Life Replays: Remembering 2nd Grade

Last night I attended Open House at Issa’s school. She began second grade, Tuesday. My second-grade year began 32 years ago at North Hill Elementary, which is in the Rochester Community Schools District and to the west of where I currently reside.

What has me recalling those days when I was nearly eight? Issa’s teacher asked parents to recall and share two different memories — favorite subject and favorite memory– from second grade. We didn’t have to speak in front of a classroom full of peer parents. Whew! But, we did write these memories — in marker —  on big, yellow sheets of paper plastered to dry-erase boards at the front of the classroom. So, the teacher has us all on record.

Fave Subject in 2nd Grade

Remember that shopping mall scene in A Christmas Story?

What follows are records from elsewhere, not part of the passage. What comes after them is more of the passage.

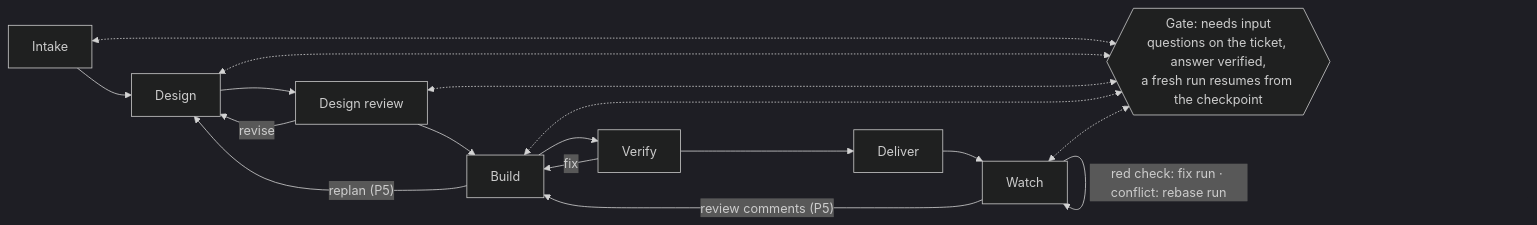
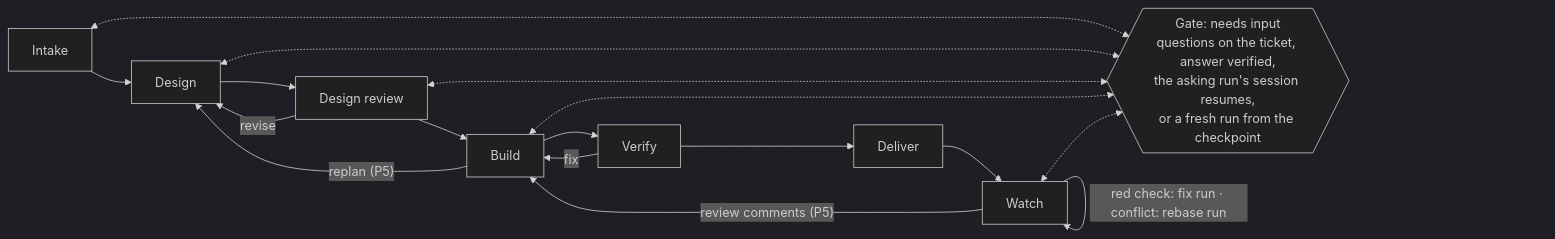
Before and after one commit to pitchopp/owlshift: the first of 2 diagrams in docs/design/architecture.md, drawn with Mermaid (dark theme). The commit also changed other lines of this file and 35 other files, not shown here.

First line of the commit message:
Resume the asking run's session after its questions are settled (OWL-394)

````diff
--- a/docs/design/architecture.md
+++ b/docs/design/architecture.md
@@ -74,15 +74,15 @@
 ```mermaid
 flowchart LR
     intake[Intake] --> design[Design] --> review[Design review] --> build[Build] --> verify[Verify] --> deliver[Deliver] --> watch[Watch]
     review -- revise --> design
     build -- "replan (P5)" --> design
     verify -- fix --> build
     watch -- "review comments (P5)" --> build
     watch -- "red check: fix run · conflict: rebase run" --> watch
-    gate{{"Gate: needs input<br/>questions on the ticket, answer verified,<br/>a fresh run resumes from the checkpoint"}}
+    gate{{"Gate: needs input<br/>questions on the ticket, answer verified,<br/>the asking run's session resumes,<br/>or a fresh run from the checkpoint"}}
     intake <-.-> gate
     design <-.-> gate
     review <-.-> gate
     build <-.-> gate
     watch <-.-> gate
 ```
````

Ralphie waits in Santa’s lap line for hours. He wants a Red Ryder BB gun for Christmas; and Santa is his go-to-man for making his dream reality. When it’s his turn, his mind goes blank. This happened to me as I approached one of the big, yellow sheet on the dry-erase board. I settled on a subject and and stepped forward to write. Then, I froze. What was my favorite subject in 2nd grade? That was ions ago. It certainly wasn’t math. Yuck! Science bored me. The pressure was on to remember. I had to write something. So, like Ralphie, I went with the first subject that came to mind; spelling. I was and am a strong speller. But, my fave subject was and is writing.

Fave Memory

This one was easier to recall and share. In fact, I was delighted to admit my fave memory is one Issa will appreciate and relate to. My favorite memory was taking an afternoon field trip in the spring to a pond at a church that neighbored my school. I attended this church growing up. Our mission that day was to catch toads, frogs, salamanders or any other creature that resided in the pond. So, there we were with nets, buckets and other items necessary for making successful captures. We were going to take our finds back to the classroom for further study and examination. Science is Issa’s favorite subject; and she very much enjoys learning all she can about amphibians, reptiles and insects. We are regulars at several local nature centers and at our neighborhood pond.

Check this out. Two years ago, a former second-grade classmate shared our class composite on Facebook. Now, I am sharing it with you. Can you guess which one is me?

kateschannel -- Kate -- Aug. 27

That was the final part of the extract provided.